→ TASK:
Working from the records beneath this line, reproduce each one exactly.

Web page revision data
#####
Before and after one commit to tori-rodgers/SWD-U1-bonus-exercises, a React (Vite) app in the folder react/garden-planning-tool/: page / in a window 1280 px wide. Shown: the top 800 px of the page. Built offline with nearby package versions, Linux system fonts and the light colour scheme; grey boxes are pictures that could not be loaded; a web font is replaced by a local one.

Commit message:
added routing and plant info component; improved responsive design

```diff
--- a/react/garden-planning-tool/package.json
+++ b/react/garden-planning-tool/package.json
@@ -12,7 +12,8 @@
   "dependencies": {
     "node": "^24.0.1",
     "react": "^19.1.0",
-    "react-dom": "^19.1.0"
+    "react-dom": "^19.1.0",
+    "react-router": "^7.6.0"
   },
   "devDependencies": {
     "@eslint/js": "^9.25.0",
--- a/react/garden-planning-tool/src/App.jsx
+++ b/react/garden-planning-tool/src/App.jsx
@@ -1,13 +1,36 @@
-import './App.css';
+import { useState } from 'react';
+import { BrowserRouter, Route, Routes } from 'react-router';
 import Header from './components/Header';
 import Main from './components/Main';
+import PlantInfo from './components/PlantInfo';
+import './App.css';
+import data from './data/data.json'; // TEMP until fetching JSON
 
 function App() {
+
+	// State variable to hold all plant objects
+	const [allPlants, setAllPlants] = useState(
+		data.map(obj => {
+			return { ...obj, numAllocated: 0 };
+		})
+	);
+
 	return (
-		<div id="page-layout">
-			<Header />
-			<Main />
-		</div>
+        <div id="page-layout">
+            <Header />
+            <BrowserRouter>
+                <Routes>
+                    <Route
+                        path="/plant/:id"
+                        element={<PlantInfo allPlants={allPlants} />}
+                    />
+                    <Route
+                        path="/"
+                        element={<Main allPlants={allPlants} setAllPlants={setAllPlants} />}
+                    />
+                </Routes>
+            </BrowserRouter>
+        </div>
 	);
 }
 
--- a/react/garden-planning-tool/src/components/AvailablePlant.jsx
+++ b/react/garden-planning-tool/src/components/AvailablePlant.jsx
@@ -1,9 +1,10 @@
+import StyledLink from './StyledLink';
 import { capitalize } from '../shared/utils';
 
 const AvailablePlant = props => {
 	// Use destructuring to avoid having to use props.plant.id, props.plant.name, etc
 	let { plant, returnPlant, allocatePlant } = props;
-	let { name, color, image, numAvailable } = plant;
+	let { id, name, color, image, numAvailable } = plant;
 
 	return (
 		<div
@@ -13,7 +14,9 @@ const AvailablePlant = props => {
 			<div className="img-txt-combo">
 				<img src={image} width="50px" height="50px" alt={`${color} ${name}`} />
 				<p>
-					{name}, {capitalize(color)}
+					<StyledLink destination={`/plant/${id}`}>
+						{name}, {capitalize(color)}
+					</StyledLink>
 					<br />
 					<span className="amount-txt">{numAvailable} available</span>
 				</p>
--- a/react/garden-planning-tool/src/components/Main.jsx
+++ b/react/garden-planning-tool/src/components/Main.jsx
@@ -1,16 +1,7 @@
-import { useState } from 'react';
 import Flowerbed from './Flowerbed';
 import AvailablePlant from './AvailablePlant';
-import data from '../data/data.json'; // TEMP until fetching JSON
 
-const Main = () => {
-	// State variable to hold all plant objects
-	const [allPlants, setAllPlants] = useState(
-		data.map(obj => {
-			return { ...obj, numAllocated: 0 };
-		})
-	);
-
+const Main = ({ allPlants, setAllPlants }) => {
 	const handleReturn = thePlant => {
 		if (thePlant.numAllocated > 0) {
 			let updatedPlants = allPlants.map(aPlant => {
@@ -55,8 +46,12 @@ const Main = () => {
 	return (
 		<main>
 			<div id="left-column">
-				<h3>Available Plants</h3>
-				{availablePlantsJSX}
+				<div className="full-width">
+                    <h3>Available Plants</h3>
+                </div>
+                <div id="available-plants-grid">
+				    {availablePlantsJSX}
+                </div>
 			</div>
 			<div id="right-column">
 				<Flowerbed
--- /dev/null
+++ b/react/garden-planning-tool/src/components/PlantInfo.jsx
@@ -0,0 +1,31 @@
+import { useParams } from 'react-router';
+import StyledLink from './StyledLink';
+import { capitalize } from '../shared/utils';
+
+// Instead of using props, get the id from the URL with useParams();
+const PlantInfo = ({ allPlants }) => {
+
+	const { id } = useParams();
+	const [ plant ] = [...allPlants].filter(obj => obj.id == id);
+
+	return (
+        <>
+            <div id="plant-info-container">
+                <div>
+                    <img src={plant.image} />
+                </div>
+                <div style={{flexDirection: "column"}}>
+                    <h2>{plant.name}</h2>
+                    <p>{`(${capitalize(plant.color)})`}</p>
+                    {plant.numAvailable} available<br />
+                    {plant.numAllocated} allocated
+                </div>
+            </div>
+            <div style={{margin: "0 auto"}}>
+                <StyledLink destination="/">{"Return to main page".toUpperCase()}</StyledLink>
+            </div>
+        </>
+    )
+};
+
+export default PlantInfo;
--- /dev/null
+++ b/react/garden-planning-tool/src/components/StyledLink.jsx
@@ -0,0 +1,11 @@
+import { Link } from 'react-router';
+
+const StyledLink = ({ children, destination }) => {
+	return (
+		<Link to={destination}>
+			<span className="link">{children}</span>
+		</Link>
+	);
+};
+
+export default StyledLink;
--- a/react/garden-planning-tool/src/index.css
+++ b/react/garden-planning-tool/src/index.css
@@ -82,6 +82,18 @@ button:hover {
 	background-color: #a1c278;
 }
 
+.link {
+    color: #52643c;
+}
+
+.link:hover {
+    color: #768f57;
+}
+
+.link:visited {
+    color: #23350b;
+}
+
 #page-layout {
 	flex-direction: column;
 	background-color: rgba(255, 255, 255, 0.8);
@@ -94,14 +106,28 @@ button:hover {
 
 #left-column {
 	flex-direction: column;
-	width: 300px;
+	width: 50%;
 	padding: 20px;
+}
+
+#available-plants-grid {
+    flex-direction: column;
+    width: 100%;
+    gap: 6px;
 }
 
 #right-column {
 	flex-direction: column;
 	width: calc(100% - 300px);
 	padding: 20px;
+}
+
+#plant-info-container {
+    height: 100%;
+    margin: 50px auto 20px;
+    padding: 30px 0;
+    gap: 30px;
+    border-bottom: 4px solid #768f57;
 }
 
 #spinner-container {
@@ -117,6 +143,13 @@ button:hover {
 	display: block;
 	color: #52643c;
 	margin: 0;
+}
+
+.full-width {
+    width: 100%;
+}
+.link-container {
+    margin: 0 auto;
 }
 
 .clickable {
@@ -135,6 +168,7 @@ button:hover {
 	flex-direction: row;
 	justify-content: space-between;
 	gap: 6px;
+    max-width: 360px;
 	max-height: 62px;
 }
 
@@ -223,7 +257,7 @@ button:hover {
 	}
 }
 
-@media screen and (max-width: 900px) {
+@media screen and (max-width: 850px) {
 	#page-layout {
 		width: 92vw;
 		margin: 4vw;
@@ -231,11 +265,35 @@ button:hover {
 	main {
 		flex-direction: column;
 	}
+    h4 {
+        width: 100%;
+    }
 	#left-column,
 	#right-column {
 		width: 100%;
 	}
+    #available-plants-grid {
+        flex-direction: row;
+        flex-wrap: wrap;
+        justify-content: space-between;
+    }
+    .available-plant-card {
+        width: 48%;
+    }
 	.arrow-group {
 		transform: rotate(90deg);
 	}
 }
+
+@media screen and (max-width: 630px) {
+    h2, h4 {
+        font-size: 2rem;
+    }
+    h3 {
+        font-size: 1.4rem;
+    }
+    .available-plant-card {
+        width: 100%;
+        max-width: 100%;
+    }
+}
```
#####
→ WRITTEN RESPONSE:
Before and after one commit to tori-rodgers/SWD-U1-bonus-exercises, a React (Vite) app in the folder react/garden-planning-tool/: page / in a window 1280 px wide. Shown: the top 800 px of the page. Built offline with nearby package versions, Linux system fonts and the light colour scheme; grey boxes are pictures that could not be loaded; a web font is replaced by a local one.

Commit message:
added routing and plant info component; improved responsive design

```diff
--- a/react/garden-planning-tool/package.json
+++ b/react/garden-planning-tool/package.json
@@ -12,7 +12,8 @@
   "dependencies": {
     "node": "^24.0.1",
     "react": "^19.1.0",
-    "react-dom": "^19.1.0"
+    "react-dom": "^19.1.0",
+    "react-router": "^7.6.0"
   },
   "devDependencies": {
     "@eslint/js": "^9.25.0",
--- a/react/garden-planning-tool/src/App.jsx
+++ b/react/garden-planning-tool/src/App.jsx
@@ -1,13 +1,36 @@
-import './App.css';
+import { useState } from 'react';
+import { BrowserRouter, Route, Routes } from 'react-router';
 import Header from './components/Header';
 import Main from './components/Main';
+import PlantInfo from './components/PlantInfo';
+import './App.css';
+import data from './data/data.json'; // TEMP until fetching JSON
 
 function App() {
+
+	// State variable to hold all plant objects
+	const [allPlants, setAllPlants] = useState(
+		data.map(obj => {
+			return { ...obj, numAllocated: 0 };
+		})
+	);
+
 	return (
-		<div id="page-layout">
-			<Header />
-			<Main />
-		</div>
+        <div id="page-layout">
+            <Header />
+            <BrowserRouter>
+                <Routes>
+                    <Route
+                        path="/plant/:id"
+                        element={<PlantInfo allPlants={allPlants} />}
+                    />
+                    <Route
+                        path="/"
+                        element={<Main allPlants={allPlants} setAllPlants={setAllPlants} />}
+                    />
+                </Routes>
+            </BrowserRouter>
+        </div>
 	);
 }
 
--- a/react/garden-planning-tool/src/components/AvailablePlant.jsx
+++ b/react/garden-planning-tool/src/components/AvailablePlant.jsx
@@ -1,9 +1,10 @@
+import StyledLink from './StyledLink';
 import { capitalize } from '../shared/utils';
 
 const AvailablePlant = props => {
 	// Use destructuring to avoid having to use props.plant.id, props.plant.name, etc
 	let { plant, returnPlant, allocatePlant } = props;
-	let { name, color, image, numAvailable } = plant;
+	let { id, name, color, image, numAvailable } = plant;
 
 	return (
 		<div
@@ -13,7 +14,9 @@ const AvailablePlant = props => {
 			<div className="img-txt-combo">
 				<img src={image} width="50px" height="50px" alt={`${color} ${name}`} />
 				<p>
-					{name}, {capitalize(color)}
+					<StyledLink destination={`/plant/${id}`}>
+						{name}, {capitalize(color)}
+					</StyledLink>
 					<br />
 					<span className="amount-txt">{numAvailable} available</span>
 				</p>
--- a/react/garden-planning-tool/src/components/Main.jsx
+++ b/react/garden-planning-tool/src/components/Main.jsx
@@ -1,16 +1,7 @@
-import { useState } from 'react';
 import Flowerbed from './Flowerbed';
 import AvailablePlant from './AvailablePlant';
-import data from '../data/data.json'; // TEMP until fetching JSON
 
-const Main = () => {
-	// State variable to hold all plant objects
-	const [allPlants, setAllPlants] = useState(
-		data.map(obj => {
-			return { ...obj, numAllocated: 0 };
-		})
-	);
-
+const Main = ({ allPlants, setAllPlants }) => {
 	const handleReturn = thePlant => {
 		if (thePlant.numAllocated > 0) {
 			let updatedPlants = allPlants.map(aPlant => {
@@ -55,8 +46,12 @@ const Main = () => {
 	return (
 		<main>
 			<div id="left-column">
-				<h3>Available Plants</h3>
-				{availablePlantsJSX}
+				<div className="full-width">
+                    <h3>Available Plants</h3>
+                </div>
+                <div id="available-plants-grid">
+				    {availablePlantsJSX}
+                </div>
 			</div>
 			<div id="right-column">
 				<Flowerbed
--- /dev/null
+++ b/react/garden-planning-tool/src/components/PlantInfo.jsx
@@ -0,0 +1,31 @@
+import { useParams } from 'react-router';
+import StyledLink from './StyledLink';
+import { capitalize } from '../shared/utils';
+
+// Instead of using props, get the id from the URL with useParams();
+const PlantInfo = ({ allPlants }) => {
+
+	const { id } = useParams();
+	const [ plant ] = [...allPlants].filter(obj => obj.id == id);
+
+	return (
+        <>
+            <div id="plant-info-container">
+                <div>
+                    <img src={plant.image} />
+                </div>
+                <div style={{flexDirection: "column"}}>
+                    <h2>{plant.name}</h2>
+                    <p>{`(${capitalize(plant.color)})`}</p>
+                    {plant.numAvailable} available<br />
+                    {plant.numAllocated} allocated
+                </div>
+            </div>
+            <div style={{margin: "0 auto"}}>
+                <StyledLink destination="/">{"Return to main page".toUpperCase()}</StyledLink>
+            </div>
+        </>
+    )
+};
+
+export default PlantInfo;
--- /dev/null
+++ b/react/garden-planning-tool/src/components/StyledLink.jsx
@@ -0,0 +1,11 @@
+import { Link } from 'react-router';
+
+const StyledLink = ({ children, destination }) => {
+	return (
+		<Link to={destination}>
+			<span className="link">{children}</span>
+		</Link>
+	);
+};
+
+export default StyledLink;
--- a/react/garden-planning-tool/src/index.css
+++ b/react/garden-planning-tool/src/index.css
@@ -82,6 +82,18 @@ button:hover {
 	background-color: #a1c278;
 }
 
+.link {
+    color: #52643c;
+}
+
+.link:hover {
+    color: #768f57;
+}
+
+.link:visited {
+    color: #23350b;
+}
+
 #page-layout {
 	flex-direction: column;
 	background-color: rgba(255, 255, 255, 0.8);
@@ -94,14 +106,28 @@ button:hover {
 
 #left-column {
 	flex-direction: column;
-	width: 300px;
+	width: 50%;
 	padding: 20px;
+}
+
+#available-plants-grid {
+    flex-direction: column;
+    width: 100%;
+    gap: 6px;
 }
 
 #right-column {
 	flex-direction: column;
 	width: calc(100% - 300px);
 	padding: 20px;
+}
+
+#plant-info-container {
+    height: 100%;
+    margin: 50px auto 20px;
+    padding: 30px 0;
+    gap: 30px;
+    border-bottom: 4px solid #768f57;
 }
 
 #spinner-container {
@@ -117,6 +143,13 @@ button:hover {
 	display: block;
 	color: #52643c;
 	margin: 0;
+}
+
+.full-width {
+    width: 100%;
+}
+.link-container {
+    margin: 0 auto;
 }
 
 .clickable {
@@ -135,6 +168,7 @@ button:hover {
 	flex-direction: row;
 	justify-content: space-between;
 	gap: 6px;
+    max-width: 360px;
 	max-height: 62px;
 }
 
@@ -223,7 +257,7 @@ button:hover {
 	}
 }
 
-@media screen and (max-width: 900px) {
+@media screen and (max-width: 850px) {
 	#page-layout {
 		width: 92vw;
 		margin: 4vw;
@@ -231,11 +265,35 @@ button:hover {
 	main {
 		flex-direction: column;
 	}
+    h4 {
+        width: 100%;
+    }
 	#left-column,
 	#right-column {
 		width: 100%;
 	}
+    #available-plants-grid {
+        flex-direction: row;
+        flex-wrap: wrap;
+        justify-content: space-between;
+    }
+    .available-plant-card {
+        width: 48%;
+    }
 	.arrow-group {
 		transform: rotate(90deg);
 	}
 }
+
+@media screen and (max-width: 630px) {
+    h2, h4 {
+        font-size: 2rem;
+    }
+    h3 {
+        font-size: 1.4rem;
+    }
+    .available-plant-card {
+        width: 100%;
+        max-width: 100%;
+    }
+}
```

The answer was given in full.